- Straight-line stability is surprisingly good on this bike, even though the suspension is on the stiff side. Our lightest test rider mentioned that as long as he was on the throttle and not trying to set up for a corner, the bike felt planted and went straight with no side-side movement or deflection. The chassis feels stiff but has enough flex that it doesn’t hurt its predictability.
- Did the ECM change the way the 2014 RM-Z250 starts? To us, it’s still one of the tougher 250Fs to kick over. The bike never had a routine number of kicks it started on. Sometimes it fired up on the second kick. Sometimes it started on the fourth kick. Sometimes we had to use the hot start lever while kicking eight times and than she fired up. Hmmmmm, might be time for some more testing?
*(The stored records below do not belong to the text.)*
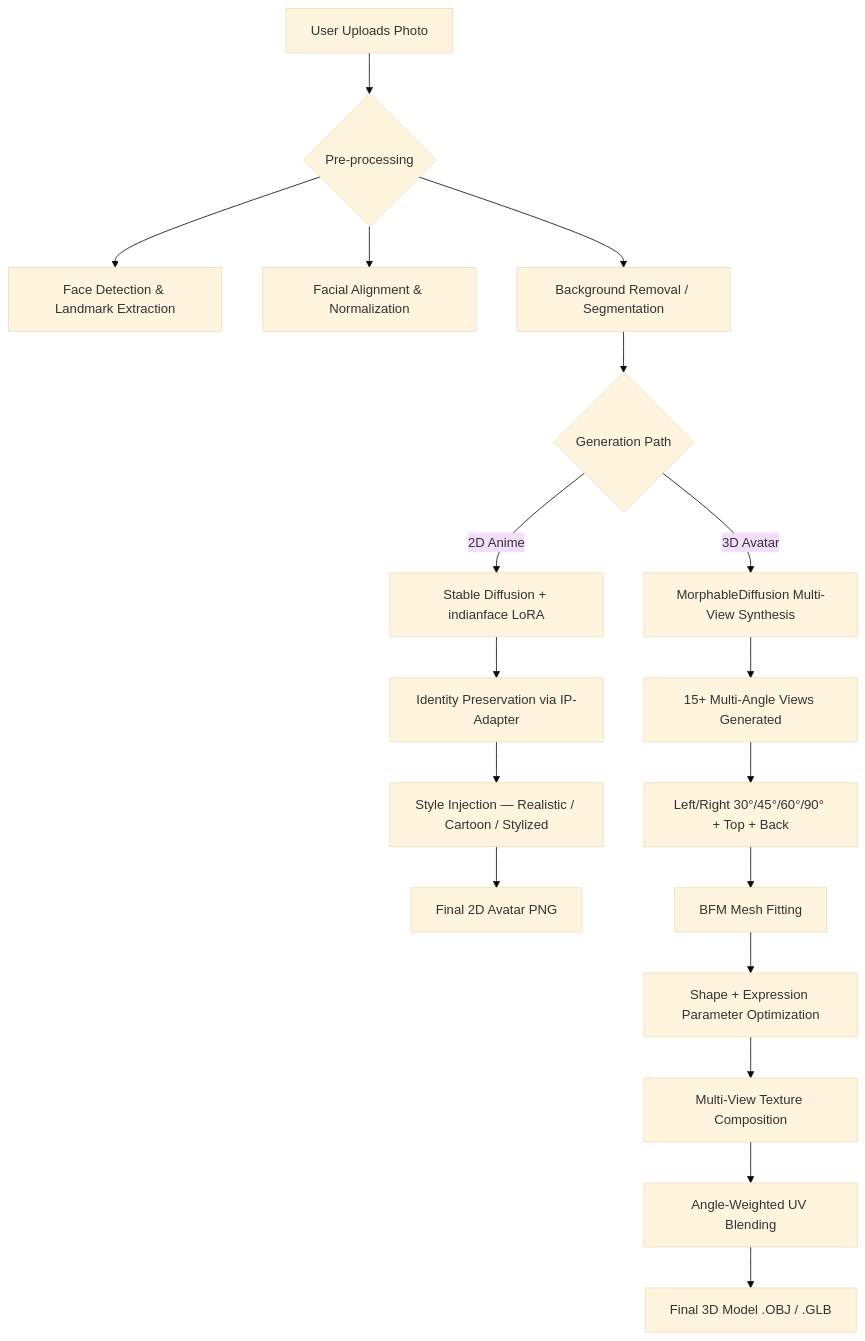
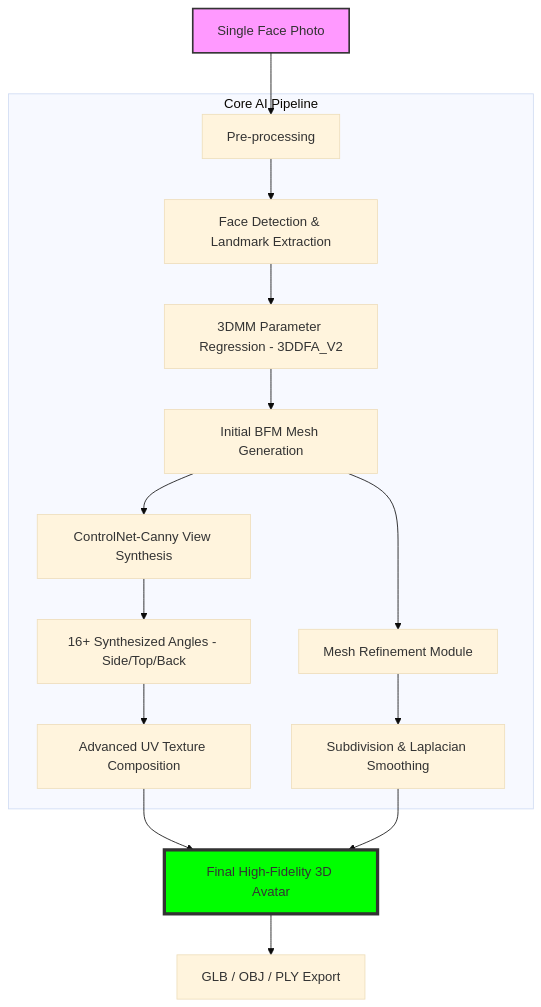
Before and after one commit to Dhruvil1308/Single-Image-to-Stylized-3D: the first of 2 diagrams in README.md, drawn with Mermaid (base theme). The commit also changed other lines of this file and 1 other file, not shown here.

````diff
--- a/README.md
+++ b/README.md
@@ -20,23 +24,28 @@
 ```mermaid
 graph TD
-    A[User Uploads Photo] --> B{Pre-processing}
-    B --> B1[Face Detection & Landmark Extraction]
-    B --> B2[Facial Alignment & Normalization]
-    B --> B3[Background Removal / Segmentation]
+    %% Input Layer
+    IN[Single Face Photo] --> PRE[Pre-processing]
+    
+    subgraph "Core AI Pipeline"
+    PRE --> DET[Face Detection & Landmark Extraction]
+    DET --> RECON[3DMM Parameter Regression - 3DDFA_V2]
+    RECON --> BASE_MESH[Initial BFM Mesh Generation]
+    
+    %% Multi-View Synthesis
+    BASE_MESH --> SYNTH[ControlNet-Canny View Synthesis]
+    SYNTH --> VIEWS["16+ Synthesized Angles - Side/Top/Back"]
+    
+    %% Refinement Layer
+    VIEWS --> TEX[Advanced UV Texture Composition]
+    BASE_MESH --> MESH_REF[Mesh Refinement Module]
+    MESH_REF --> SUBDIV[Subdivision & Laplacian Smoothing]
+    end
+    
+    %% Export Layer
+    TEX --> FINAL[Final High-Fidelity 3D Avatar]
+    SUBDIV --> FINAL
+    FINAL --> OUT[GLB / OBJ / PLY Export]
 
-    B3 --> C{Generation Path}
-
-    C -->|2D Anime| D[Stable Diffusion + indianface LoRA]
-    D --> D1[Identity Preservation via IP-Adapter]
-    D1 --> D2[Style Injection — Realistic / Cartoon / Stylized]
-    D2 --> E[Final 2D Avatar PNG]
-
-    C -->|3D Avatar| F[MorphableDiffusion Multi-View Synthesis]
-    F --> F1["15+ Multi-Angle Views Generated"]
-    F1 --> F2["Left/Right 30°/45°/60°/90° + Top + Back"]
-    F2 --> G[BFM Mesh Fitting]
-    G --> G1[Shape + Expression Parameter Optimization]
-    G1 --> G2["Multi-View Texture Composition"]
-    G2 --> G3["Angle-Weighted UV Blending"]
-    G3 --> H[Final 3D Model .OBJ / .GLB]
+    style IN fill:#f9f,stroke:#333,stroke-width:2px
+    style FINAL fill:#00ff00,stroke:#333,stroke-width:4px
 ```
````
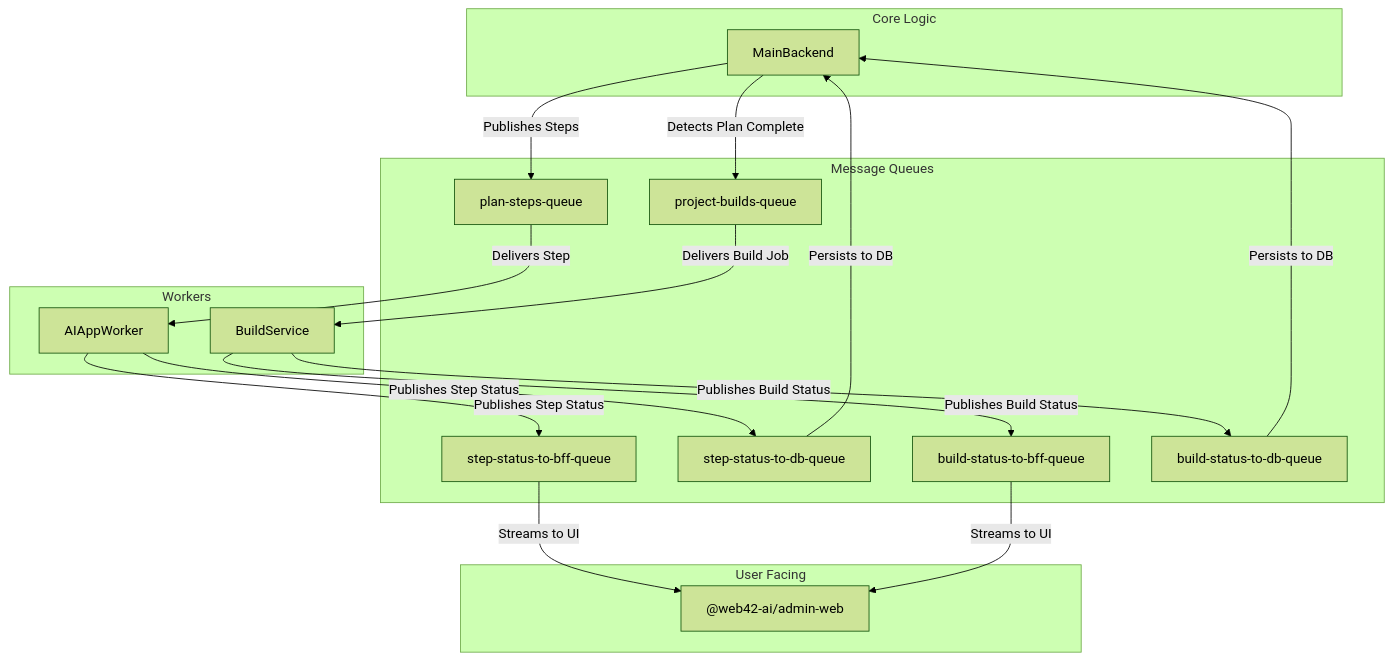
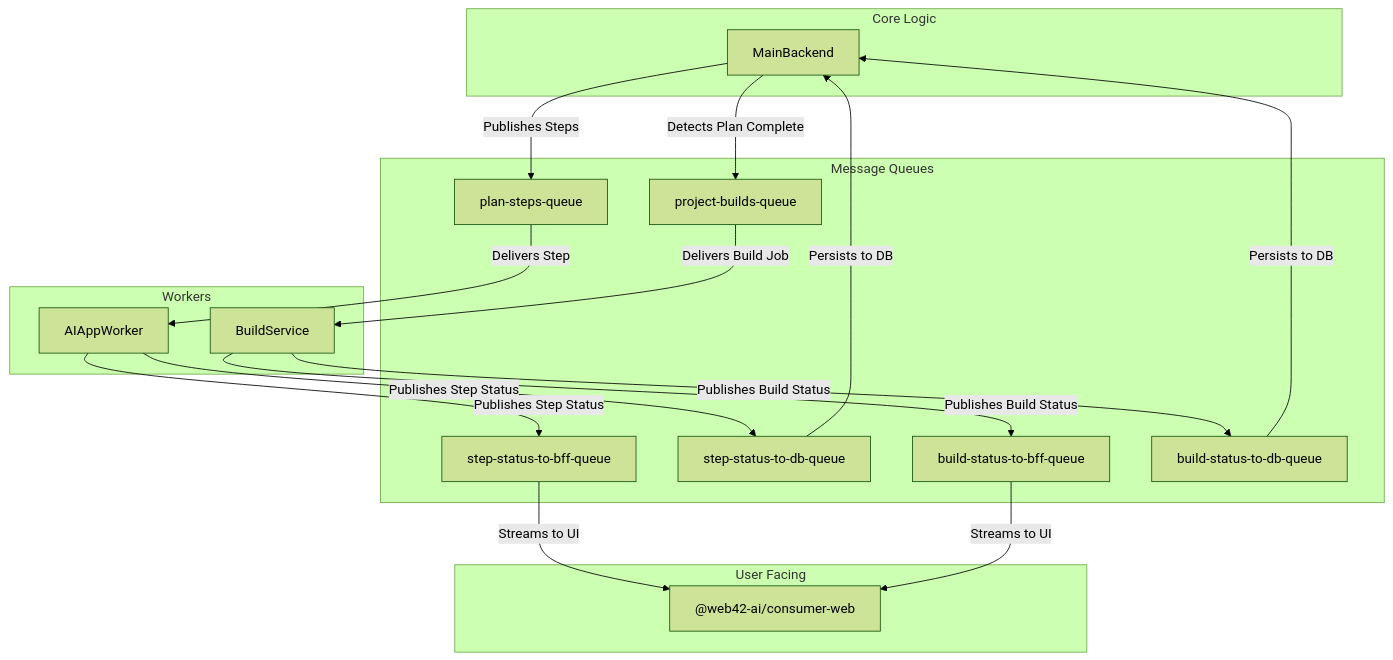
One commit to sundy001/web42-ai changed the diagram in apps/workers/docs/system-architecture.mermaid. Above: the diagram before and after it, drawn with Mermaid (forest theme). The commit also changed 23 other files, not shown here.

```diff
--- a/apps/workers/docs/system-architecture.mermaid
+++ b/apps/workers/docs/system-architecture.mermaid
@@ -1,30 +1,30 @@
 flowchart TD
  subgraph subGraph0["User Facing"]
-        BFF@{ label: "<div style=\"color:\"><span style=\"color:\">@web42-ai/admin-web</span></div>" }
+        BFF@{ label: "<div style=\"color:\"><span style=\"color:\">@web42-ai/consumer-web</span></div>" }
   end
  subgraph subGraph1["Core Logic"]
         MainBackend["MainBackend"]
   end
  subgraph Workers["Workers"]
         AIAppWorker["AIAppWorker"]
         BuildService["BuildService"]
   end
  subgraph subGraph3["Message Queues"]
         Q1["plan-steps-queue"]
         Q2["project-builds-queue"]
         Q3["step-status-to-bff-queue"]
         Q4["step-status-to-db-queue"]
         Q5["build-status-to-bff-queue"]
         Q6["build-status-to-db-queue"]
   end
     MainBackend -- Publishes Steps --> Q1
     Q1 -- Delivers Step --> AIAppWorker
     AIAppWorker -- Publishes Step Status --> Q3 & Q4
     Q3 -- Streams to UI --> BFF
     Q4 -- Persists to DB --> MainBackend
     MainBackend -- Detects Plan Complete --> Q2
     Q2 -- Delivers Build Job --> BuildService
     BuildService -- Publishes Build Status --> Q5 & Q6
     Q5 -- Streams to UI --> BFF
     Q6 -- Persists to DB --> MainBackend
     BFF@{ shape: rect}
```
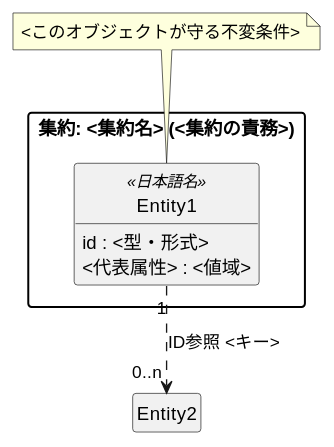
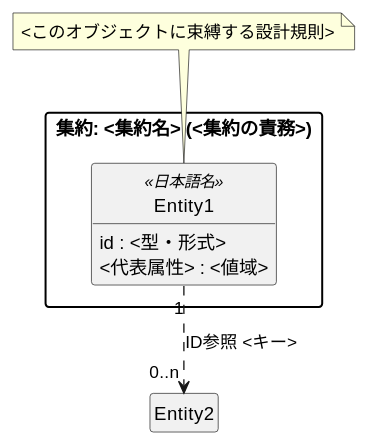
One commit to swat9013/claude-skills changed the diagram in skills/design/sud-design/references/artifacts.md. Above: the diagram before and after it, drawn with PlantUML. The commit also changed other lines of this file and 45 other files, not shown here.

````diff
--- a/skills/design/sud-design/references/artifacts.md
+++ b/skills/design/sud-design/references/artifacts.md
@@ -81,21 +81,21 @@
 ```plantuml
 @startuml <name>-domain
 ' 記述規約: (上記 1・2 をここに写す)
 hide circle
 hide empty members
 skinparam packageStyle rectangle
 
 package "集約: <集約名> (<集約の責務>)" as Agg1 {
   class Entity1 <<日本語名>> {
     {field} id : <型・形式>
     {field} <代表属性> : <値域>
   }
 }
 
 Entity1 "1" ..> "0..n" Entity2 : ID参照 <キー>
 
 note top of Entity1
-  <このオブジェクトが守る不変条件>
+  <このオブジェクトに束縛する設計規則>
 end note
 @enduml
 ```
````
- Did you notice we didn’t use backgrounds or numbers on the bike? We did this to purposely showcase the yellow accents that the 2014 model graces us with. Take a moment and look………………………….. Yes. It seems that everyone who buys a 2014 RM-Z250 will have to buy pre-print numbers now. At least in 2013 the black side plates were good enough so the rider could just stick numbers on. The graphic companies thank you, Suzuki.
- With all this said the 2014 RM-Z250 is still a great package. It was one of our favorite 250Fs to ride last year and still is, but with Yamaha gaining ground this year with their all-new 250F, could the Suzuki be in jeopardy of losing a spot in our 2014 250 MX Shootout? Check out an upcoming issue of Dirt Rider Magazine to find out!